What lines in the records below mention "patterns"? List them all.
________________________
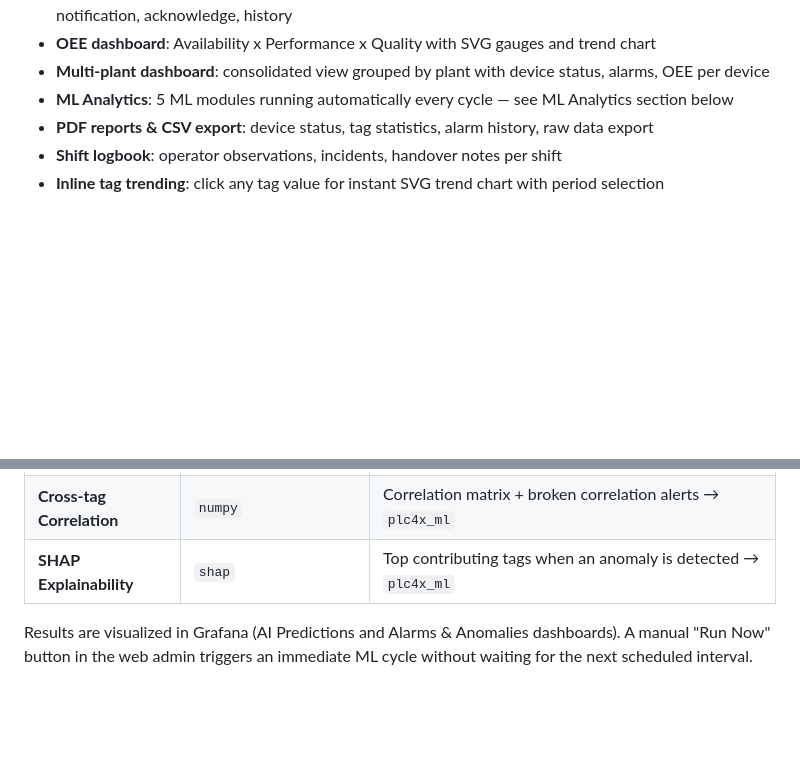
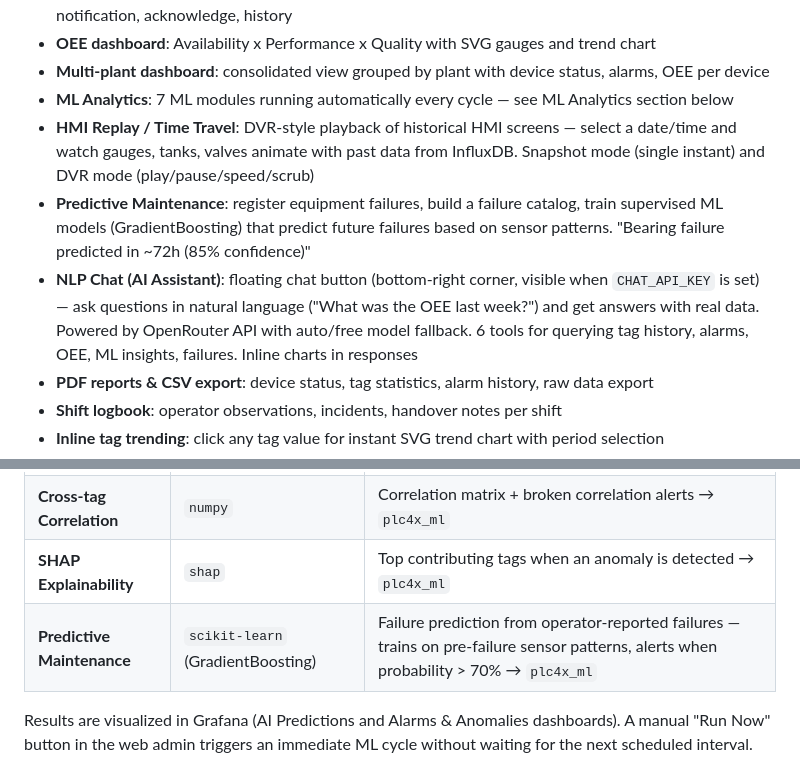
Before and after one commit to silviogarbes/plc4x-manager, a Markdown page: README.md, 2 parts joined by grey strips. Rendered like a GitHub page; blank space fills up the shorter version.

```diff
--- a/README.md
+++ b/README.md
@@ -23,7 +23,10 @@ Turn any PLC (Siemens S7, Modbus TCP, OPC-UA, and others) into an OPC-UA server
 - **Alarm system**: per-tag thresholds with conditional profiles (per product), virtual tags, sound notification, acknowledge, history
 - **OEE dashboard**: Availability x Performance x Quality with SVG gauges and trend chart
 - **Multi-plant dashboard**: consolidated view grouped by plant with device status, alarms, OEE per device
-- **ML Analytics**: 5 ML modules running automatically every cycle — see ML Analytics section below
+- **ML Analytics**: 7 ML modules running automatically every cycle — see ML Analytics section below
+- **HMI Replay / Time Travel**: DVR-style playback of historical HMI screens — select a date/time and watch gauges, tanks, valves animate with past data from InfluxDB. Snapshot mode (single instant) and DVR mode (play/pause/speed/scrub)
+- **Predictive Maintenance**: register equipment failures, build a failure catalog, train supervised ML models (GradientBoosting) that predict future failures based on sensor patterns. "Bearing failure predicted in ~72h (85% confidence)"
+- **NLP Chat (AI Assistant)**: floating chat button (bottom-right corner, visible when `CHAT_API_KEY` is set) — ask questions in natural language ("What was the OEE last week?") and get answers with real data. Powered by OpenRouter API with auto/free model fallback. 6 tools for querying tag history, alarms, OEE, ML insights, failures. Inline charts in responses
 - **PDF reports & CSV export**: device status, tag statistics, alarm history, raw data export
 - **Shift logbook**: operator observations, incidents, handover notes per shift
 - **Inline tag trending**: click any tag value for instant SVG trend chart with period selection
@@ -47,6 +50,7 @@ The `plc4x-ml` container runs 5 ML modules automatically on every configured int
 | **Pattern Matching** | `stumpy` | Motif (recurring patterns) and discord (rare anomalies) discovery → `plc4x_ml` |
 | **Cross-tag Correlation** | `numpy` | Correlation matrix + broken correlation alerts → `plc4x_ml` |
 | **SHAP Explainability** | `shap` | Top contributing tags when an anomaly is detected → `plc4x_ml` |
+| **Predictive Maintenance** | `scikit-learn` (GradientBoosting) | Failure prediction from operator-reported failures — trains on pre-failure sensor patterns, alerts when probability > 70% → `plc4x_ml` |
 
 Results are visualized in Grafana (AI Predictions and Alarms & Anomalies dashboards). A manual "Run Now" button in the web admin triggers an immediate ML cycle without waiting for the next scheduled interval.
 
```
Also changed, not shown: other parts of README.md (+31 -1 lines).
________________________
ANSWER TO THIS EXERCISE:
+- **Predictive Maintenance**: register equipment failures, build a failure catalog, train supervised ML models (GradientBoosting) that predict future failures based on sensor patterns. "Bearing failure predicted in ~72h (85% confidence)"
 | **Pattern Matching** | `stumpy` | Motif (recurring patterns) and discord (rare anomalies) discovery → `plc4x_ml` |
+| **Predictive Maintenance** | `scikit-learn` (GradientBoosting) | Failure prediction from operator-reported failures — trains on pre-failure sensor patterns, alerts when probability > 70% → `plc4x_ml` |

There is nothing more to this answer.